Space porn: These images are (quite literally) out of this world
It’s always been a fun mental exercise to imagine how famous historical figures would have dealt with Twitter. There’s even a book about it! But for “Stephen from Baltimore,” Twitter can be used for more than interpreting famous thoughts … it can redefine whole novels.
That’s why he’s created “Bloomsday Burst,” an experiment in turning James Joyce’s epic “Ulysses” into a handful of tweets representing each chapter of the 600-1,000 page book. Stephen’s project has its own New York Times blurb, which is really a coup for a publication that just discovered Tumblr last year. According to his rules:
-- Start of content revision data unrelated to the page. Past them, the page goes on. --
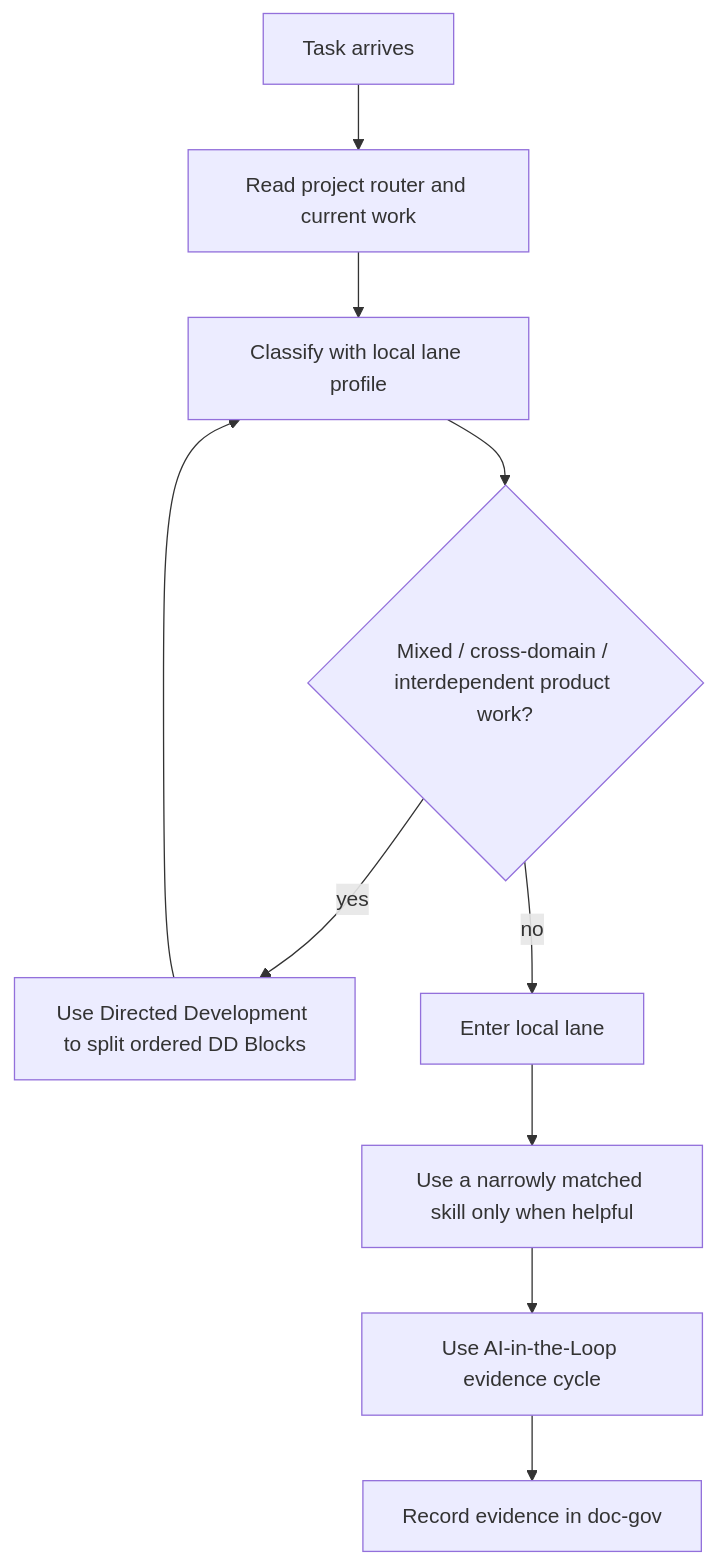
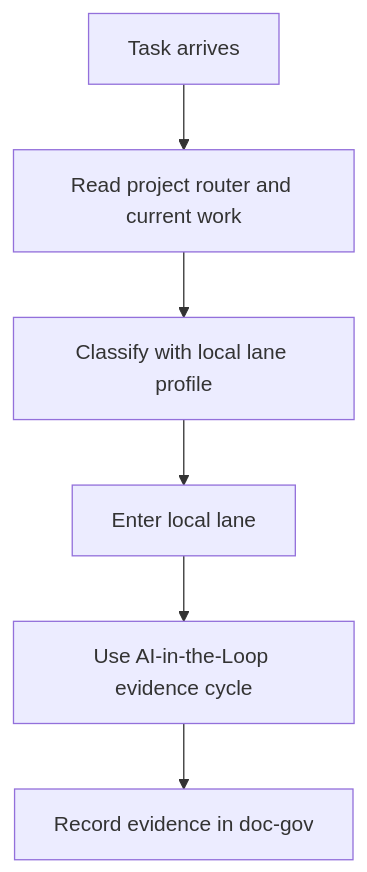
Before and after one commit to PieAIStudio/SupaLuv: the diagram in docs/governance/agents-routing/engineering-runtime-v0.9.md, drawn with Mermaid. The commit also changed other lines of this file and 20 other files, not shown here.

````diff
--- a/docs/governance/agents-routing/engineering-runtime-v0.9.md
+++ b/docs/governance/agents-routing/engineering-runtime-v0.9.md
@@ -31,12 +31,8 @@
 ```mermaid
 flowchart TD
   A["Task arrives"] --> B["Read project router and current work"]
   B --> C["Classify with local lane profile"]
-  C --> D{"Mixed / cross-domain / interdependent product work?"}
-  D -- "yes" --> E["Use Directed Development to split ordered DD Blocks"]
-  E --> C
-  D -- "no" --> F["Enter local lane"]
-  F --> G["Use a narrowly matched skill only when helpful"]
-  G --> H["Use AI-in-the-Loop evidence cycle"]
+  C --> F["Enter local lane"]
+  F --> H["Use AI-in-the-Loop evidence cycle"]
   H --> I["Record evidence in doc-gov"]
 ```
````
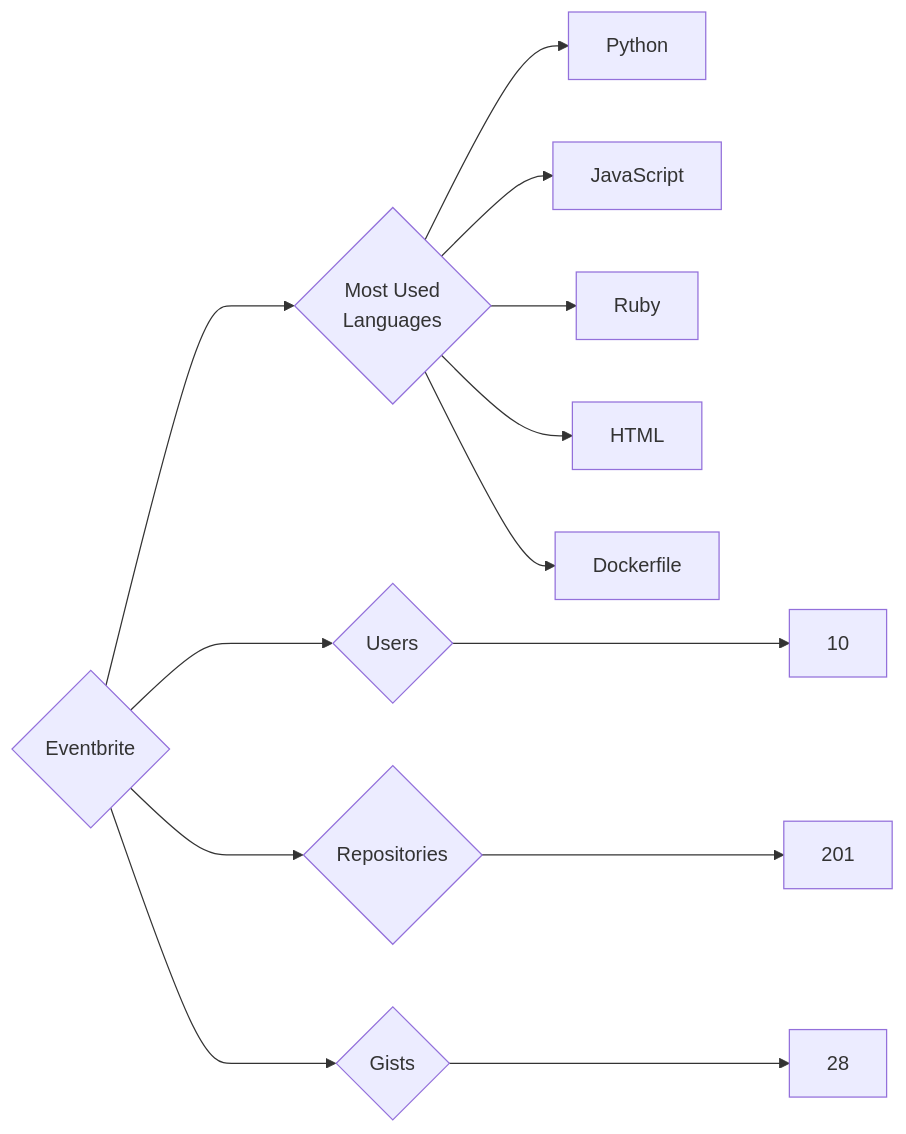
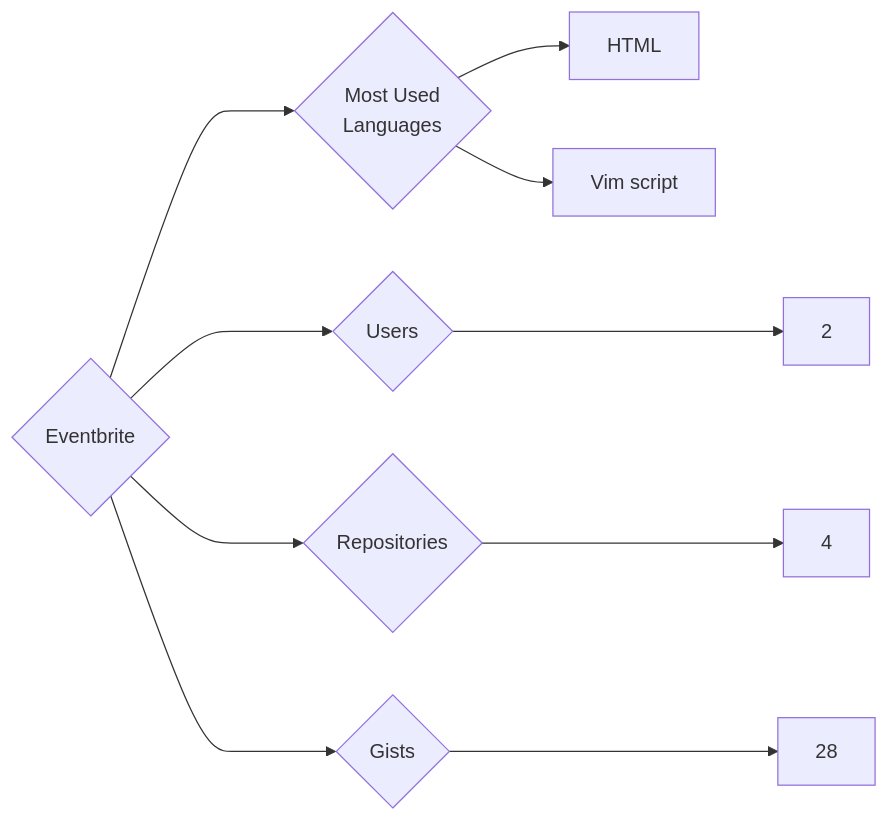
Before and after one commit to trickest/insiders: the diagram in targets/Eventbrite/README.md, drawn with Mermaid. The commit also changed 951 other files, not shown here.

````diff
--- a/targets/Eventbrite/README.md
+++ b/targets/Eventbrite/README.md
@@ -3,13 +3,10 @@
 ```mermaid
 graph LR
 COMPANY_NAME{Eventbrite}
-COMPANY_NAME ---> U{Users} ---> UN[10]
-COMPANY_NAME ---> R{Repositories} ---> RN[201]
+COMPANY_NAME ---> U{Users} ---> UN[2]
+COMPANY_NAME ---> R{Repositories} ---> RN[4]
 COMPANY_NAME ---> G{Gists} ---> GN[28]
 COMPANY_NAME ---> ML{Most Used<br>Languages}
-ML --> Python
-ML --> JavaScript
-ML --> Ruby
-ML --> HTML
-ML --> Dockerfile
+ML --> HTML[HTML]
+ML --> Vim_script[Vim script]
 ```
````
All volunteers need to do is choose a section, or several, from the 18 episodes, structured loosely on Homer’s epic, “then thoughtfully, soulfully, fancifully compose a series of 4-6 tweets to represent that section.”
If you want to take part in this experiment on June 16 (that’s Bloomsday, the holiday celebrated by James Joyce lovers) and tweet from the @11ysses account, go over to Stephen’s “Master Plan” section and break out your college copy of Joyce’s second-hardest text.
Here are my contributions so far:
1. Bloom’s breakfast: nutty gizzards, giblet soup, roasted heart, liver slices, fried hencock(?) with crumbs, and kidneys that tasted like pee.
2. <strong>@mollybloom: Yes?
3. Just checked into @ BarneyKpub. Pro-tip: great for drinking and sports talk; stay away from politics & religion. #antisemiticcyclops
Think of others? Put them in the comments.
NASA astronaut Mike Hopkins
On December 28, 2013, Expedition 38 crew member Mike Hopkins participating in the second of two space walks to replace a degraded pump module on the International Space Station. (NASA astronaut Rick Mastracchio is reflected in his helmet!)
The Soyuz TMA-10M
The Soyuz TMA-10M headed towards the International Space Station with crew members from Expedition 37 onboard.
40 years ago the Apollo 8 mission flew up to the moon, orbited it ten times and then returned to Earth. This picture was taken from that flight and shows the Earth as it seemingly rises in similar fashion to a sunrise.
Sunrise from Expedition 36
NASA Flight Engineer Karen L. Nyberg of Expedition 36 took this photo of the sun rising -- a sight they saw nearly 16 times per day due to the speed of the International Space Station's orbit around the earth.
A pair of NanoRacks CubeSats -- nanosattelite spacecrafts carrying experiments -- were launched by Expedition 38.